LISTED ENTRIES START

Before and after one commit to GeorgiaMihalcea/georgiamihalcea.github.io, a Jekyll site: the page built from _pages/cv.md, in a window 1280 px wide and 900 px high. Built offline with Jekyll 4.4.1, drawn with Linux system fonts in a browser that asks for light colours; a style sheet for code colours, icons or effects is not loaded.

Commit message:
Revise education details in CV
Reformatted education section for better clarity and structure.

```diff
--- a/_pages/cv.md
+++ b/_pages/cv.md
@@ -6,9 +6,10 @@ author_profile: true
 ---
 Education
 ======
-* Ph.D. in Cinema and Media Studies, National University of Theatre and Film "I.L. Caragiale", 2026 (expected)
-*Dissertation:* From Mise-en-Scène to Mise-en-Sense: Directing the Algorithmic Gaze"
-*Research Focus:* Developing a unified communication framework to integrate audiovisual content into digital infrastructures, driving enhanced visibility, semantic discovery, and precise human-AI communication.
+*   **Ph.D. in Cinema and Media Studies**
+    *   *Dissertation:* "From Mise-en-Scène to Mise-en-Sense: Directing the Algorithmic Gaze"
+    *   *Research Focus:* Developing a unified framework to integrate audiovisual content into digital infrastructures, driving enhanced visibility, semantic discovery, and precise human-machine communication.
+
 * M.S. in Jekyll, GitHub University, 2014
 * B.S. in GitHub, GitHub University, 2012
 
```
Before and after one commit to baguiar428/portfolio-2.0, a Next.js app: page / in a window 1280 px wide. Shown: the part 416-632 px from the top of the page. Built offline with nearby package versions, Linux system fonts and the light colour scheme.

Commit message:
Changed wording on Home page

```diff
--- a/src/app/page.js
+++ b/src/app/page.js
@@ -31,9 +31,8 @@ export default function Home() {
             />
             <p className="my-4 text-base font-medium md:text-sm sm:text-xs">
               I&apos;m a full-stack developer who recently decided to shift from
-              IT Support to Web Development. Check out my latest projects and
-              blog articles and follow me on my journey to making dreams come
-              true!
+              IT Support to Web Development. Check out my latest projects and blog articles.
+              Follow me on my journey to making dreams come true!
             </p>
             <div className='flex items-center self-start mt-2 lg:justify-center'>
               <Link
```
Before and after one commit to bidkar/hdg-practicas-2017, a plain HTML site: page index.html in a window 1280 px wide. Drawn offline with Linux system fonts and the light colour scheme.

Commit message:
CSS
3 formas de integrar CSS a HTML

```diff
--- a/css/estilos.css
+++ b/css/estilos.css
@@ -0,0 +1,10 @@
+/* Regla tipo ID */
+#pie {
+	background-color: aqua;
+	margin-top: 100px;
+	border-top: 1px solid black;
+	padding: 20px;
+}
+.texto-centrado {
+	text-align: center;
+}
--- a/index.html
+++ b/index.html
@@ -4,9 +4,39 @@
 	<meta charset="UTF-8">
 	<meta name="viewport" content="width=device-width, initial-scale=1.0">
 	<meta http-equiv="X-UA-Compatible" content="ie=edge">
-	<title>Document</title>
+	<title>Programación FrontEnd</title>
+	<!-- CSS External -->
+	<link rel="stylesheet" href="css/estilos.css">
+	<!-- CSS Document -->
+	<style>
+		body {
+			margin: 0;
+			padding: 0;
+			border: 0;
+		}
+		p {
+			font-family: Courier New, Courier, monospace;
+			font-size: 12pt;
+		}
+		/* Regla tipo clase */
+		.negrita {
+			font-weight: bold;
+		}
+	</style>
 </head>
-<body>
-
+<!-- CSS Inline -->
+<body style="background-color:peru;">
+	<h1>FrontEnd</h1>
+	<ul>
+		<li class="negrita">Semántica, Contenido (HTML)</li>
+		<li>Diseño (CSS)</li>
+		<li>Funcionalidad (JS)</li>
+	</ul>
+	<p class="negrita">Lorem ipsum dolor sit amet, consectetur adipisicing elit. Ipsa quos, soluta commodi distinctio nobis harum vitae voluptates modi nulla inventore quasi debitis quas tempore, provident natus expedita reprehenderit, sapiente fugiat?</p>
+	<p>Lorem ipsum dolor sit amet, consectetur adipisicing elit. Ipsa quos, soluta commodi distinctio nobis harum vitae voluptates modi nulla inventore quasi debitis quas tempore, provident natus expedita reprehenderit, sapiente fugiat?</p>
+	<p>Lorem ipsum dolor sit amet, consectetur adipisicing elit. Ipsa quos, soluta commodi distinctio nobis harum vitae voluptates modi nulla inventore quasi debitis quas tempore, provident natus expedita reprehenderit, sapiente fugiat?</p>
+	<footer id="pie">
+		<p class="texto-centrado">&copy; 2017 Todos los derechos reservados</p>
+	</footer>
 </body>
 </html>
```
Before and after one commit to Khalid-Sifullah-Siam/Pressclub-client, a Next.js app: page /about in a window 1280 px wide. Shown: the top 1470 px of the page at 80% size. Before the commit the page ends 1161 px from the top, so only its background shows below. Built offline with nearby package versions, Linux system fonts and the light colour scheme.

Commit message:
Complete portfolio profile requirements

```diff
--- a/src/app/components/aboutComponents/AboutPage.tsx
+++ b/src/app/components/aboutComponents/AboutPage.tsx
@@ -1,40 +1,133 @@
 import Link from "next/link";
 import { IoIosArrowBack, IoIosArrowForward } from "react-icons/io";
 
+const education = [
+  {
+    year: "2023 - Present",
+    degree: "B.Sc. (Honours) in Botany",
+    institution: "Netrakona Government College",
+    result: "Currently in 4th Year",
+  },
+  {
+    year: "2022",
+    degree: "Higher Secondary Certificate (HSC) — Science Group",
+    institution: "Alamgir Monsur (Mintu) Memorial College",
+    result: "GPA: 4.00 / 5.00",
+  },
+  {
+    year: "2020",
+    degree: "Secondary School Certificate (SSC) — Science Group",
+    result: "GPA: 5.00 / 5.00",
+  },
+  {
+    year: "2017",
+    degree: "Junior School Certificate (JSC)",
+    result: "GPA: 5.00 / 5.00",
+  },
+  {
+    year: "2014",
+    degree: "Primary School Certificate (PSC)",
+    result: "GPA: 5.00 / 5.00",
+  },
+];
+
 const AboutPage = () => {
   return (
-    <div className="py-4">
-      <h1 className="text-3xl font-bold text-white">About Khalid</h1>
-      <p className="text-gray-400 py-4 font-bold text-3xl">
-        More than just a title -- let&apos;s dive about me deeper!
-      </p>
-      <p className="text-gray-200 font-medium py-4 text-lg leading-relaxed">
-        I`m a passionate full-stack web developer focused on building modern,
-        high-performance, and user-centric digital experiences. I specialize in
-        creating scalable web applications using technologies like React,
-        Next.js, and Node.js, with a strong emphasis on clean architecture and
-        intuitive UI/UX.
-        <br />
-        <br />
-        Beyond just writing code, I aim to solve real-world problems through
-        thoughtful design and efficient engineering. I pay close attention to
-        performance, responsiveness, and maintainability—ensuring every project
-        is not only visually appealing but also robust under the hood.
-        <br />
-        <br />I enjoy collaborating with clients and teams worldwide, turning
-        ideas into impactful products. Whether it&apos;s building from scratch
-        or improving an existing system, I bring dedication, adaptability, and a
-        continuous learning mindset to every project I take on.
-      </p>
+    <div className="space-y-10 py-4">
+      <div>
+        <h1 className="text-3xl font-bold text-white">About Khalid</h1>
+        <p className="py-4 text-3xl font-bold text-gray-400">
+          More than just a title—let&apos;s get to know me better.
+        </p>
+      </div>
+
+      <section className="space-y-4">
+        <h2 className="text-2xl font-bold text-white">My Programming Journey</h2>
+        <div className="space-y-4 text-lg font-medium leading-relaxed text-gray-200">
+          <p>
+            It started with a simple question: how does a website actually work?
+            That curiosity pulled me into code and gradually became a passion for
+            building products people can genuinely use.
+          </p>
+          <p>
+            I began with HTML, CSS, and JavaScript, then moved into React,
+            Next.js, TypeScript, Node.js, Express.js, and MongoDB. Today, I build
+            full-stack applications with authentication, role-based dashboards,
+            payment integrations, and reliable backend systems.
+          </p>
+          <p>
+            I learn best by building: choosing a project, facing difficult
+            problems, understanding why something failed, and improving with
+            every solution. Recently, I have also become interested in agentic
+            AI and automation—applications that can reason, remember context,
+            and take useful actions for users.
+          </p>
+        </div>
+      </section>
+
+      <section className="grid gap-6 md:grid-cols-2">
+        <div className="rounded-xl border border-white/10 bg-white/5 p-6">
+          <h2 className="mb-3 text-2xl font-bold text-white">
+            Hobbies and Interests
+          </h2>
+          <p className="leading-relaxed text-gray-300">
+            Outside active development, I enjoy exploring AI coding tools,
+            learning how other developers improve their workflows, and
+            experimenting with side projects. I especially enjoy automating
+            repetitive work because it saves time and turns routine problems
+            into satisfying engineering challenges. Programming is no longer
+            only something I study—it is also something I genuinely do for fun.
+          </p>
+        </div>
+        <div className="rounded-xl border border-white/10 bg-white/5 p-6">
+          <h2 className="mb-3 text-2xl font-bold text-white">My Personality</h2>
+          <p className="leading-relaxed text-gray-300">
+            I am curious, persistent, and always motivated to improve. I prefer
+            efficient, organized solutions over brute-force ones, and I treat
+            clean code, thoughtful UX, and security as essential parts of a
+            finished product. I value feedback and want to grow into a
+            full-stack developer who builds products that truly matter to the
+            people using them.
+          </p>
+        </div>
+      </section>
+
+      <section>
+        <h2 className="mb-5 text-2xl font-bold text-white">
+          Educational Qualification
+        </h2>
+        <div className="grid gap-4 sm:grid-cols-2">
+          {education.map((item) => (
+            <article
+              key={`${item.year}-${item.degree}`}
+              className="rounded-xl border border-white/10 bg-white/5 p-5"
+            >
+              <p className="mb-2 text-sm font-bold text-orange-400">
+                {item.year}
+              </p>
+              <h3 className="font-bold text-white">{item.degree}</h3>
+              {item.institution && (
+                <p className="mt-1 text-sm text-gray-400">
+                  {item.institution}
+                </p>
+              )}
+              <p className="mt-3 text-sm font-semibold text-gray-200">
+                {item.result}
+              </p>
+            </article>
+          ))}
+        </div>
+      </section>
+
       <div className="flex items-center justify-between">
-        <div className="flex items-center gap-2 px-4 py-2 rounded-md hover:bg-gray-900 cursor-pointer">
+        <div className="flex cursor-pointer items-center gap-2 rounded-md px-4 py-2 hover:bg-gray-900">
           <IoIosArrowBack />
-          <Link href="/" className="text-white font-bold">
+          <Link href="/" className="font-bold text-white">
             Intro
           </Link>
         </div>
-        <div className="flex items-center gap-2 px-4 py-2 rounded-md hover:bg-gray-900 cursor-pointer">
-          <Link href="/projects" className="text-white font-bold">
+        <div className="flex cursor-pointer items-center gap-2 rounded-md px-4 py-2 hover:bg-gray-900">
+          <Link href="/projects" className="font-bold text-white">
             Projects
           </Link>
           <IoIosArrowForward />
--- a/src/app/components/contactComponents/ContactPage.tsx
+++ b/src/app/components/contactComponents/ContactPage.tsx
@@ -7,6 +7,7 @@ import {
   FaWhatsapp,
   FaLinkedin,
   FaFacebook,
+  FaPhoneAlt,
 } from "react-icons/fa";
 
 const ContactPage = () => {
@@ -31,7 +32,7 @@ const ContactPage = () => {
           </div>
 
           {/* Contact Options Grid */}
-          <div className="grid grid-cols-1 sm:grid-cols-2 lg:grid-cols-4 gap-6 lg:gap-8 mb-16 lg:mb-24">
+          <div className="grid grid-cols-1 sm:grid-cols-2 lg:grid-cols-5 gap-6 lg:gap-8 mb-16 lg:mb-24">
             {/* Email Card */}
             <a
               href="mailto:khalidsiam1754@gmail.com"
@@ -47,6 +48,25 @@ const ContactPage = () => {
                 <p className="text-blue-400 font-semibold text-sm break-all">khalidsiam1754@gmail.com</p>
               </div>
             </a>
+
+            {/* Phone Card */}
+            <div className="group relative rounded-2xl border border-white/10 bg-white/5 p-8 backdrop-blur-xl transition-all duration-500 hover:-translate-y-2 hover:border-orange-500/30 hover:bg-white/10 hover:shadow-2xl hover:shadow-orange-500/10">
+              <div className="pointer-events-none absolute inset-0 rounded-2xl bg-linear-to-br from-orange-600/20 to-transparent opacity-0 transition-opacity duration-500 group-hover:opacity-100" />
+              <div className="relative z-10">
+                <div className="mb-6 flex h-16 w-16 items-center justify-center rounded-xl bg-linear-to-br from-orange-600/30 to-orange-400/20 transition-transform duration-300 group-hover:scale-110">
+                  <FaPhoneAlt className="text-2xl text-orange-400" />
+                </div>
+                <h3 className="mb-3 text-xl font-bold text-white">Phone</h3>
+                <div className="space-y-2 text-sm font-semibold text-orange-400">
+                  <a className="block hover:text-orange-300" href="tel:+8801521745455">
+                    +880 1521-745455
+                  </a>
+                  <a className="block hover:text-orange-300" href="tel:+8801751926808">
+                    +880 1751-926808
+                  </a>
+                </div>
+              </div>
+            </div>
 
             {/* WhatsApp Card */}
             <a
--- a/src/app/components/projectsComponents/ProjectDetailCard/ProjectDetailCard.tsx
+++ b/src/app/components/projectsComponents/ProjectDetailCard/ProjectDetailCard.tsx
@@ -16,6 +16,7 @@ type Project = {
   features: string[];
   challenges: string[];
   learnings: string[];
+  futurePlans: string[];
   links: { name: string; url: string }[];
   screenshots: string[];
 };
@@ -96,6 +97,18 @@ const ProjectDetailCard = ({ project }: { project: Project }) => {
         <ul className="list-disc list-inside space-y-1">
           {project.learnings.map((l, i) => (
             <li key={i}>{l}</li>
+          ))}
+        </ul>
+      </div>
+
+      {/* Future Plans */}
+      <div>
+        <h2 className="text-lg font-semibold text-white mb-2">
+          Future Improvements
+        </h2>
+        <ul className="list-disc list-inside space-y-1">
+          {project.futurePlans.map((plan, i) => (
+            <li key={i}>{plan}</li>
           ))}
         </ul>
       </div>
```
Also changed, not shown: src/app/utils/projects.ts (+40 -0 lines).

LISTED ENTRIES END

> **WHAT TO WORK ON**
Your answer should consist of all lines above that include the string "genuinely".

> **EXERCISE RESULT**
+            building products people can genuinely use.
+            only something I study—it is also something I genuinely do for fun.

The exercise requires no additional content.